**Collection entries:**
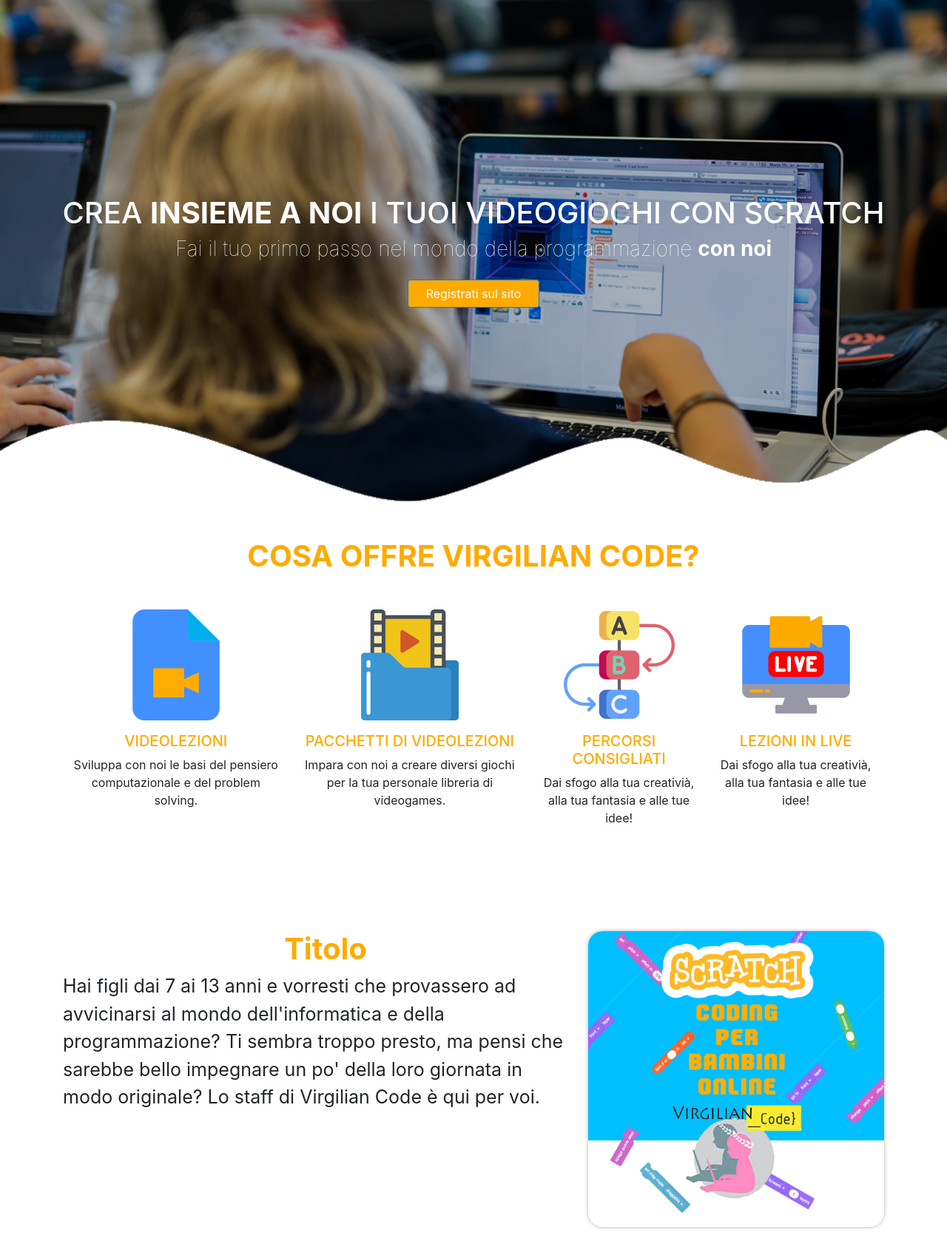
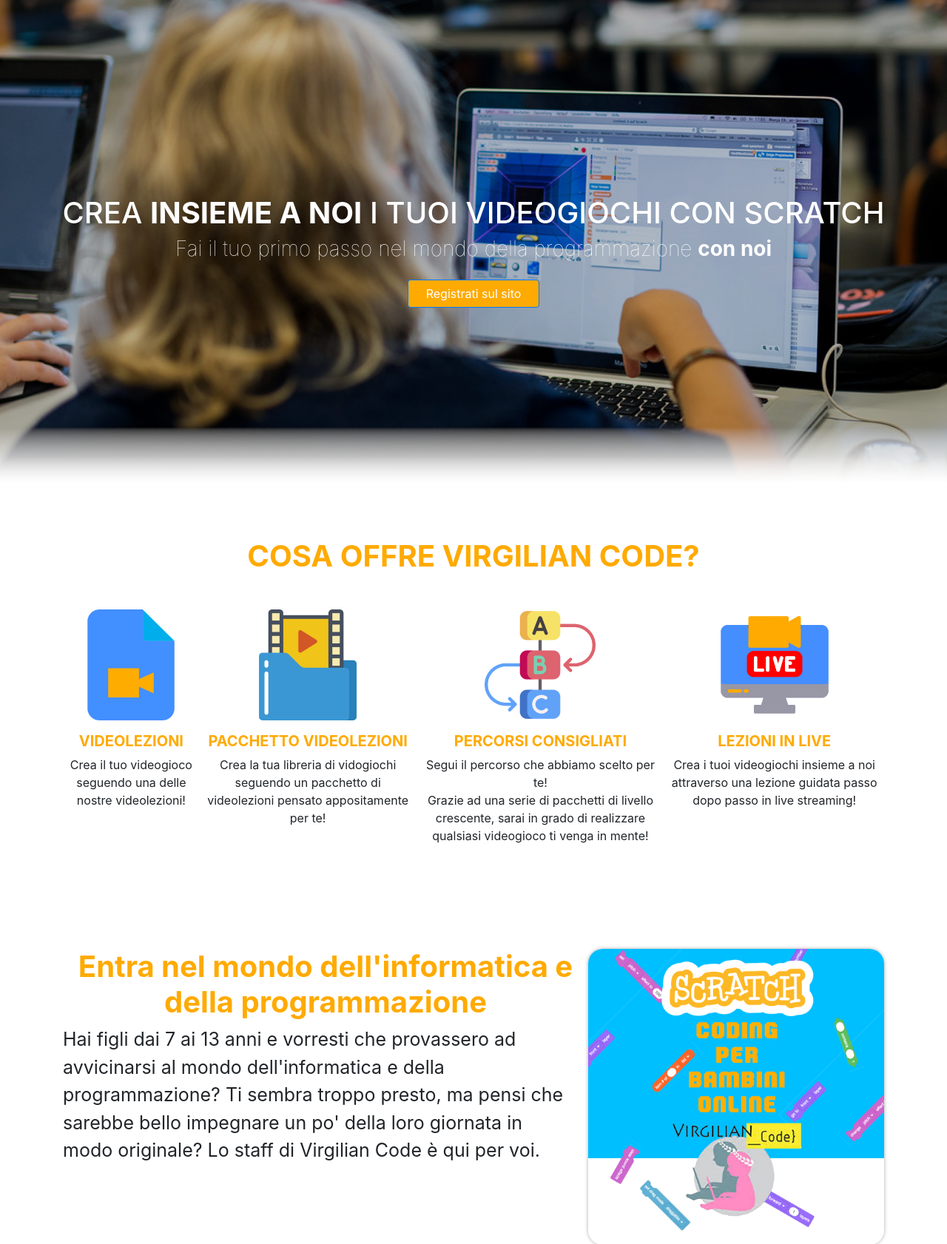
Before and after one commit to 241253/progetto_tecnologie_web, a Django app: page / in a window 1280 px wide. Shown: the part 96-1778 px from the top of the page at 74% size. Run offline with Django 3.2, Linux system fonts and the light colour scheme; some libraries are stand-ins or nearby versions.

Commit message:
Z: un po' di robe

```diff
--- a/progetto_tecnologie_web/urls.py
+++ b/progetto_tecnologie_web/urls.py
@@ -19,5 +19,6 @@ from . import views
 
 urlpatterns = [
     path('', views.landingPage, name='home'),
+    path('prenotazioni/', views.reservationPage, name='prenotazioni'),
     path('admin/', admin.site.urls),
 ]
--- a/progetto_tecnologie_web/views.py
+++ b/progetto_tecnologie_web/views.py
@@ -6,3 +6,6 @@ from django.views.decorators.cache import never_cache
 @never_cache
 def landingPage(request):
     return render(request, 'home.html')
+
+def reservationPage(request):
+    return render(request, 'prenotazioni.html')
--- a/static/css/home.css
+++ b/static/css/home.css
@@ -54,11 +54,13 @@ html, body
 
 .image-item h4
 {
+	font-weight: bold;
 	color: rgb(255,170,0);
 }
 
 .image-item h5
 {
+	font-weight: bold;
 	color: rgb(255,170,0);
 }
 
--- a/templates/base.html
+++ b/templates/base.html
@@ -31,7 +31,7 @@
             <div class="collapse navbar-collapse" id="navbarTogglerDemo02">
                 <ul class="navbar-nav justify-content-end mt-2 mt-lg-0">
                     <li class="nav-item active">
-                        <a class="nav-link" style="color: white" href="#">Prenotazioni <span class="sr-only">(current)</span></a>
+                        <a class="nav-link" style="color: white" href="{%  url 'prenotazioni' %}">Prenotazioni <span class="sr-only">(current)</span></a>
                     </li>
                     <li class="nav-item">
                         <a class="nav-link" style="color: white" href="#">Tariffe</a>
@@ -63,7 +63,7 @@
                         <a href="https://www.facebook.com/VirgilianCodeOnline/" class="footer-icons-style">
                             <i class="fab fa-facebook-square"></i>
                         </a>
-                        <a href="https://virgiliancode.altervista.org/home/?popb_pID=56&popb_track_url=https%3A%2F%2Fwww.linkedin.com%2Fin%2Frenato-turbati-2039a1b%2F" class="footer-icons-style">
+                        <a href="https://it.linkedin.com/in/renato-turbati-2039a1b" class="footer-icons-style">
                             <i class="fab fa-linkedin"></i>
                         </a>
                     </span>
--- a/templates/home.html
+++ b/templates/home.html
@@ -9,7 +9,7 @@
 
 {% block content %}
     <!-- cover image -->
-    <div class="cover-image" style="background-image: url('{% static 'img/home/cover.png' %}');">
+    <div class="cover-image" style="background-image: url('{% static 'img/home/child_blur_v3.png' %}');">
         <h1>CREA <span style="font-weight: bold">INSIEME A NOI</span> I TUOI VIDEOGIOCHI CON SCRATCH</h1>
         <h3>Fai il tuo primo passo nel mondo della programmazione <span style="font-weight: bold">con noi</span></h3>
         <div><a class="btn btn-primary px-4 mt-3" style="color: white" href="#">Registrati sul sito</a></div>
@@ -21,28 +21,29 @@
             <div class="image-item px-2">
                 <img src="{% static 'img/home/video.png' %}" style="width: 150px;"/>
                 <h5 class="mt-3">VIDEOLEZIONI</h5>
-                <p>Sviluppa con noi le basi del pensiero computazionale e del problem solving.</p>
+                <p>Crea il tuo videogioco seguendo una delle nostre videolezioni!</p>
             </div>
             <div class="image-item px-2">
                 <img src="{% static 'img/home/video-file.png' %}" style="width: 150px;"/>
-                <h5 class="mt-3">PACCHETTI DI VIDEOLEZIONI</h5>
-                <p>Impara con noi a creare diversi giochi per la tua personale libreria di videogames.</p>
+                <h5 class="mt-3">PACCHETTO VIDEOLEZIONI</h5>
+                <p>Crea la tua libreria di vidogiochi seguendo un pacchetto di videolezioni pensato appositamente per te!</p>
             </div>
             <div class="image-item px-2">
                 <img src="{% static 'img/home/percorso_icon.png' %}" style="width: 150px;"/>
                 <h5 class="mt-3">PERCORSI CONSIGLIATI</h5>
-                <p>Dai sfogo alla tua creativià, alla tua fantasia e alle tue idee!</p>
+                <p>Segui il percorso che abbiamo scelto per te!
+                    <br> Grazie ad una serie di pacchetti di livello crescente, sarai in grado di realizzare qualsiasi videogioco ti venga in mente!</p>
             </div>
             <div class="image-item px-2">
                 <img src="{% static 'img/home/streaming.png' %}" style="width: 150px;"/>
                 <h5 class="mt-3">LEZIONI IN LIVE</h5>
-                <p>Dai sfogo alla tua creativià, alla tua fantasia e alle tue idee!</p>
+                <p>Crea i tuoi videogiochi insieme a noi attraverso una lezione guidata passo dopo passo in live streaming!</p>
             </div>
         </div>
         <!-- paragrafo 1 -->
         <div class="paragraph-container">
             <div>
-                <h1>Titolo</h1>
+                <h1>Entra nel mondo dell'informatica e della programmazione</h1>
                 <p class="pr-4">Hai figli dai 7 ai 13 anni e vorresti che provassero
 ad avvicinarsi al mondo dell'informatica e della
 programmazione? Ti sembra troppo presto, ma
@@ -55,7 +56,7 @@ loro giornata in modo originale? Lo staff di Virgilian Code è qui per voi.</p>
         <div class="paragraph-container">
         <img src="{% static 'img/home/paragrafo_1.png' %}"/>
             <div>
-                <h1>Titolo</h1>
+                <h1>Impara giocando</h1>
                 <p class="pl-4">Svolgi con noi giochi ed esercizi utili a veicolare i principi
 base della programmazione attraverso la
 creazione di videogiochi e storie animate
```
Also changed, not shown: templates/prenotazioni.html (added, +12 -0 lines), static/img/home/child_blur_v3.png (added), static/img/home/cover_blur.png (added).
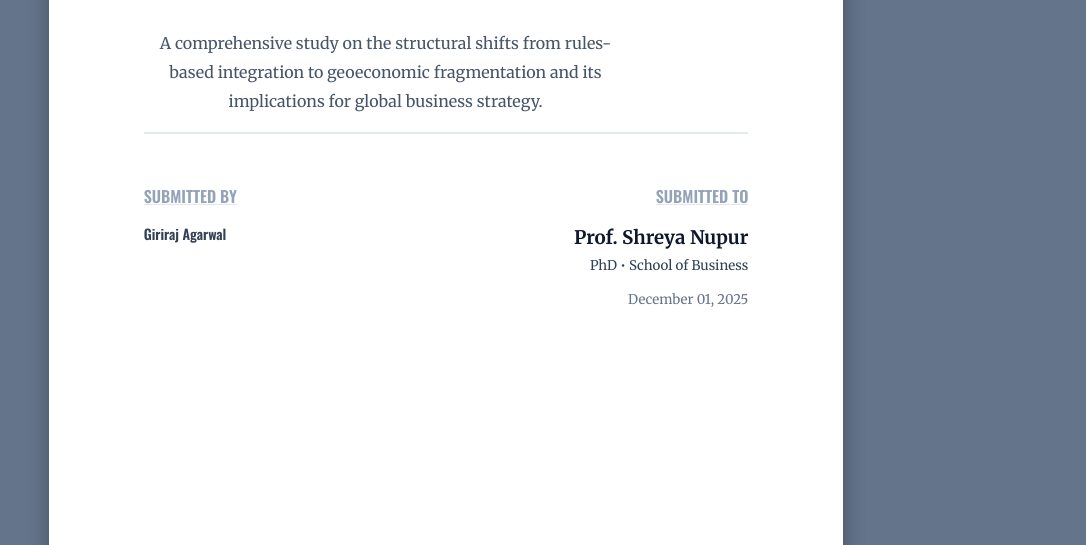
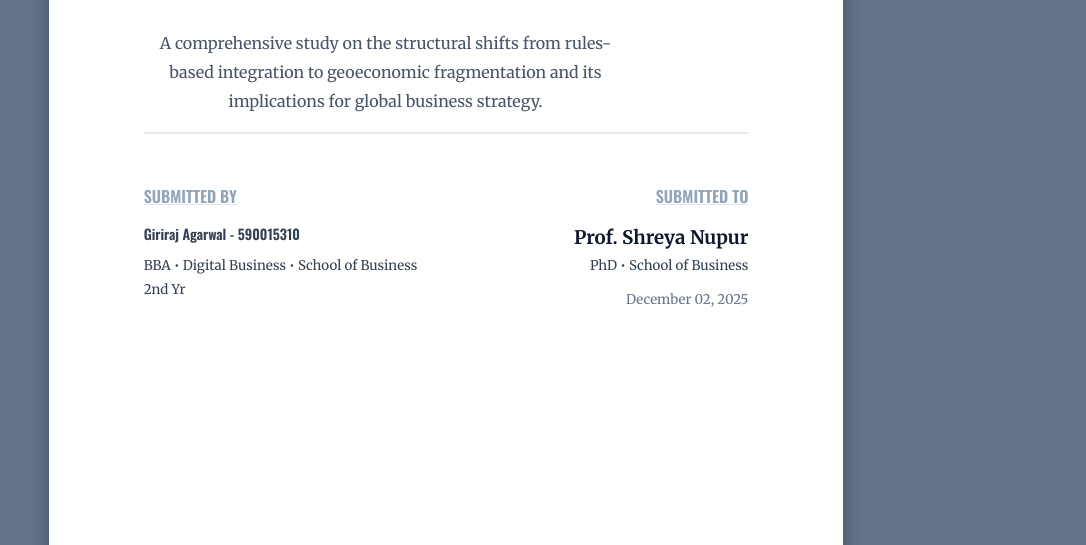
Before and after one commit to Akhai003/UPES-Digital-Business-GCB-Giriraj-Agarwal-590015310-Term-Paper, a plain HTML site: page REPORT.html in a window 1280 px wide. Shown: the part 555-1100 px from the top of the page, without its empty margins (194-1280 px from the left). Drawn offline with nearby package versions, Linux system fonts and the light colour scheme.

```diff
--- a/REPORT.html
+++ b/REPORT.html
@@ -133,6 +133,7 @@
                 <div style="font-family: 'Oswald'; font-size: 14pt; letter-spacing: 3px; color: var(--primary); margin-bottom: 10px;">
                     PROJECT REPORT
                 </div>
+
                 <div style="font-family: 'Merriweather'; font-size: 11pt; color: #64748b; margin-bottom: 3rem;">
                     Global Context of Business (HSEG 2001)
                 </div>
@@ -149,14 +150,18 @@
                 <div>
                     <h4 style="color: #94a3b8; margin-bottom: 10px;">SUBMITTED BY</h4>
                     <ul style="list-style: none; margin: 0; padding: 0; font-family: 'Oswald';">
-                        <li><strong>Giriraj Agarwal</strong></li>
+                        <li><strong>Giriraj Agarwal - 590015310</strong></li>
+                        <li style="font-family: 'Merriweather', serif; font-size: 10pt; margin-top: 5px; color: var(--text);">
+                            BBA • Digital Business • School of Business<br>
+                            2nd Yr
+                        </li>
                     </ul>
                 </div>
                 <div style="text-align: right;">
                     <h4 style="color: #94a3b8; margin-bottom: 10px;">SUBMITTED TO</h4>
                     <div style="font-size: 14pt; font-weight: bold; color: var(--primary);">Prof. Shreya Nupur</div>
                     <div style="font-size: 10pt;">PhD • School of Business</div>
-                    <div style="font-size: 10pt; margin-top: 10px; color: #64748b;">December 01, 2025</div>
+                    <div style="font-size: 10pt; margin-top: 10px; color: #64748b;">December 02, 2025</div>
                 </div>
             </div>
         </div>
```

**Task details:** Each entry above is to be duplicated exactly, and its pictures omitted.

**Task result:**
Before and after one commit to 241253/progetto_tecnologie_web, a Django app: page / in a window 1280 px wide. Shown: the part 96-1778 px from the top of the page at 74% size. Run offline with Django 3.2, Linux system fonts and the light colour scheme; some libraries are stand-ins or nearby versions.

Commit message:
Z: un po' di robe

```diff
--- a/progetto_tecnologie_web/urls.py
+++ b/progetto_tecnologie_web/urls.py
@@ -19,5 +19,6 @@ from . import views
 
 urlpatterns = [
     path('', views.landingPage, name='home'),
+    path('prenotazioni/', views.reservationPage, name='prenotazioni'),
     path('admin/', admin.site.urls),
 ]
--- a/progetto_tecnologie_web/views.py
+++ b/progetto_tecnologie_web/views.py
@@ -6,3 +6,6 @@ from django.views.decorators.cache import never_cache
 @never_cache
 def landingPage(request):
     return render(request, 'home.html')
+
+def reservationPage(request):
+    return render(request, 'prenotazioni.html')
--- a/static/css/home.css
+++ b/static/css/home.css
@@ -54,11 +54,13 @@ html, body
 
 .image-item h4
 {
+	font-weight: bold;
 	color: rgb(255,170,0);
 }
 
 .image-item h5
 {
+	font-weight: bold;
 	color: rgb(255,170,0);
 }
 
--- a/templates/base.html
+++ b/templates/base.html
@@ -31,7 +31,7 @@
             <div class="collapse navbar-collapse" id="navbarTogglerDemo02">
                 <ul class="navbar-nav justify-content-end mt-2 mt-lg-0">
                     <li class="nav-item active">
-                        <a class="nav-link" style="color: white" href="#">Prenotazioni <span class="sr-only">(current)</span></a>
+                        <a class="nav-link" style="color: white" href="{%  url 'prenotazioni' %}">Prenotazioni <span class="sr-only">(current)</span></a>
                     </li>
                     <li class="nav-item">
                         <a class="nav-link" style="color: white" href="#">Tariffe</a>
@@ -63,7 +63,7 @@
                         <a href="https://www.facebook.com/VirgilianCodeOnline/" class="footer-icons-style">
                             <i class="fab fa-facebook-square"></i>
                         </a>
-                        <a href="https://virgiliancode.altervista.org/home/?popb_pID=56&popb_track_url=https%3A%2F%2Fwww.linkedin.com%2Fin%2Frenato-turbati-2039a1b%2F" class="footer-icons-style">
+                        <a href="https://it.linkedin.com/in/renato-turbati-2039a1b" class="footer-icons-style">
                             <i class="fab fa-linkedin"></i>
                         </a>
                     </span>
--- a/templates/home.html
+++ b/templates/home.html
@@ -9,7 +9,7 @@
 
 {% block content %}
     <!-- cover image -->
-    <div class="cover-image" style="background-image: url('{% static 'img/home/cover.png' %}');">
+    <div class="cover-image" style="background-image: url('{% static 'img/home/child_blur_v3.png' %}');">
         <h1>CREA <span style="font-weight: bold">INSIEME A NOI</span> I TUOI VIDEOGIOCHI CON SCRATCH</h1>
         <h3>Fai il tuo primo passo nel mondo della programmazione <span style="font-weight: bold">con noi</span></h3>
         <div><a class="btn btn-primary px-4 mt-3" style="color: white" href="#">Registrati sul sito</a></div>
@@ -21,28 +21,29 @@
             <div class="image-item px-2">
                 <img src="{% static 'img/home/video.png' %}" style="width: 150px;"/>
                 <h5 class="mt-3">VIDEOLEZIONI</h5>
-                <p>Sviluppa con noi le basi del pensiero computazionale e del problem solving.</p>
+                <p>Crea il tuo videogioco seguendo una delle nostre videolezioni!</p>
             </div>
             <div class="image-item px-2">
                 <img src="{% static 'img/home/video-file.png' %}" style="width: 150px;"/>
-                <h5 class="mt-3">PACCHETTI DI VIDEOLEZIONI</h5>
-                <p>Impara con noi a creare diversi giochi per la tua personale libreria di videogames.</p>
+                <h5 class="mt-3">PACCHETTO VIDEOLEZIONI</h5>
+                <p>Crea la tua libreria di vidogiochi seguendo un pacchetto di videolezioni pensato appositamente per te!</p>
             </div>
             <div class="image-item px-2">
                 <img src="{% static 'img/home/percorso_icon.png' %}" style="width: 150px;"/>
                 <h5 class="mt-3">PERCORSI CONSIGLIATI</h5>
-                <p>Dai sfogo alla tua creativià, alla tua fantasia e alle tue idee!</p>
+                <p>Segui il percorso che abbiamo scelto per te!
+                    <br> Grazie ad una serie di pacchetti di livello crescente, sarai in grado di realizzare qualsiasi videogioco ti venga in mente!</p>
             </div>
             <div class="image-item px-2">
                 <img src="{% static 'img/home/streaming.png' %}" style="width: 150px;"/>
                 <h5 class="mt-3">LEZIONI IN LIVE</h5>
-                <p>Dai sfogo alla tua creativià, alla tua fantasia e alle tue idee!</p>
+                <p>Crea i tuoi videogiochi insieme a noi attraverso una lezione guidata passo dopo passo in live streaming!</p>
             </div>
         </div>
         <!-- paragrafo 1 -->
         <div class="paragraph-container">
             <div>
-                <h1>Titolo</h1>
+                <h1>Entra nel mondo dell'informatica e della programmazione</h1>
                 <p class="pr-4">Hai figli dai 7 ai 13 anni e vorresti che provassero
 ad avvicinarsi al mondo dell'informatica e della
 programmazione? Ti sembra troppo presto, ma
@@ -55,7 +56,7 @@ loro giornata in modo originale? Lo staff di Virgilian Code è qui per voi.</p>
         <div class="paragraph-container">
         <img src="{% static 'img/home/paragrafo_1.png' %}"/>
             <div>
-                <h1>Titolo</h1>
+                <h1>Impara giocando</h1>
                 <p class="pl-4">Svolgi con noi giochi ed esercizi utili a veicolare i principi
 base della programmazione attraverso la
 creazione di videogiochi e storie animate
```
Also changed, not shown: templates/prenotazioni.html (added, +12 -0 lines), static/img/home/child_blur_v3.png (added), static/img/home/cover_blur.png (added).
Before and after one commit to Akhai003/UPES-Digital-Business-GCB-Giriraj-Agarwal-590015310-Term-Paper, a plain HTML site: page REPORT.html in a window 1280 px wide. Shown: the part 555-1100 px from the top of the page, without its empty margins (194-1280 px from the left). Drawn offline with nearby package versions, Linux system fonts and the light colour scheme.

```diff
--- a/REPORT.html
+++ b/REPORT.html
@@ -133,6 +133,7 @@
                 <div style="font-family: 'Oswald'; font-size: 14pt; letter-spacing: 3px; color: var(--primary); margin-bottom: 10px;">
                     PROJECT REPORT
                 </div>
+
                 <div style="font-family: 'Merriweather'; font-size: 11pt; color: #64748b; margin-bottom: 3rem;">
                     Global Context of Business (HSEG 2001)
                 </div>
@@ -149,14 +150,18 @@
                 <div>
                     <h4 style="color: #94a3b8; margin-bottom: 10px;">SUBMITTED BY</h4>
                     <ul style="list-style: none; margin: 0; padding: 0; font-family: 'Oswald';">
-                        <li><strong>Giriraj Agarwal</strong></li>
+                        <li><strong>Giriraj Agarwal - 590015310</strong></li>
+                        <li style="font-family: 'Merriweather', serif; font-size: 10pt; margin-top: 5px; color: var(--text);">
+                            BBA • Digital Business • School of Business<br>
+                            2nd Yr
+                        </li>
                     </ul>
                 </div>
                 <div style="text-align: right;">
                     <h4 style="color: #94a3b8; margin-bottom: 10px;">SUBMITTED TO</h4>
                     <div style="font-size: 14pt; font-weight: bold; color: var(--primary);">Prof. Shreya Nupur</div>
                     <div style="font-size: 10pt;">PhD • School of Business</div>
-                    <div style="font-size: 10pt; margin-top: 10px; color: #64748b;">December 01, 2025</div>
+                    <div style="font-size: 10pt; margin-top: 10px; color: #64748b;">December 02, 2025</div>
                 </div>
             </div>
         </div>
```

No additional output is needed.